What is Jet.com?
Jet.com is an Internet-based retail website with a difference, and is looking to bring the fight to Amazon. Firstly, unlike Amazon, they are not making money on the sale of items, but again using clever software, they are aggregating items being sold by vendors and depending on the combination of items bought and how they are bought, can bring significant savings to customers and undercut Amazon many times over. An example of this is like if a retailer might generally sell something for £200, and Amazon might sell it for £180, Jet.com will aggregate where that item might be selling from a selection of vendors and pay consideration to things like cutting prices if you pay by debit card, or if you’re getting multiples of the same item, so less boxes get used (something that Amazon doesn’t do to pass on cost savings!) or if you’re willing to wait a bit longer for the item to arrive, then to get discounts on shipping, so at the end of the day, the same item on Jet.com might sell for £160, which would be a nice chunk of change to have left to spend on something else.
Sounds good! But…what’s the catch?
Yes, unfortunately there is a catch of some sort. Jet.com has to make money somehow, so the service is run as an exclusive member only system, where it currently costs about $50 (or about £30 in real money) for one year access to the website. When you factor in that they are not making money off of what is being sold, and they will undercut Amazon in most cases, then the membership would inevitably pay for itself from the savings likely to be gained. The founder of Jet.com is so confident that you will make a saving, that if a member doesn’t make back their $50 in savings within a year, then they will refund the difference back!
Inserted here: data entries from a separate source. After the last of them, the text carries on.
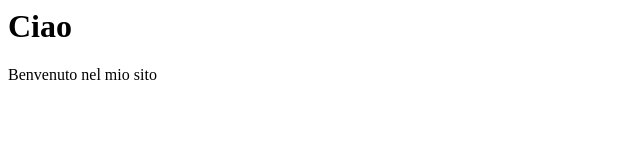
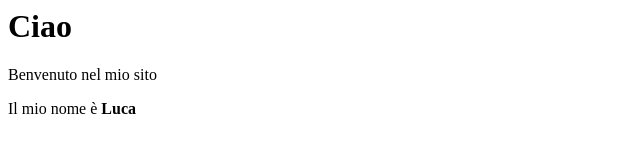
Before and after one commit to Kostoletta/demo-test, a plain HTML site: page index.html in a window 1280 px wide. Shown: the whole page, without its empty margins (0-640 px from the left). Drawn offline with Linux system fonts and the light colour scheme.

Commit message:
Added name Luca

```diff
--- a/index.html
+++ b/index.html
@@ -1,2 +1,3 @@
 <h1>Ciao</h1>
 <p>Benvenuto nel mio sito</p>
+<p>Il mio nome è <strong>Luca</strong></p>
```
The service has been in beta with users for about 4 months, and it has been largely positive, with some getting as much as 50% off on like-items to Amazon, with one guy from Canada getting a PC that cost around $1000 for approximately $515. It is noted that shipping times are generally longer and a bit more expensive that Amazon, but in nearly all instances, savings are made.
The website is due to launch imminently, however at this stage it only appears to be open to North American residents only for now. Having another company launch and take shots at Amazon is great for us, as hopefully this will aid in driving down prices for consumers further still, and having looked at the gist of how things can work at jet.com, with some likening it to a Costco model, it is definitely anticipated that it will lead to something big, and you can be sure that Geek Power will be keeping close tabs on this one!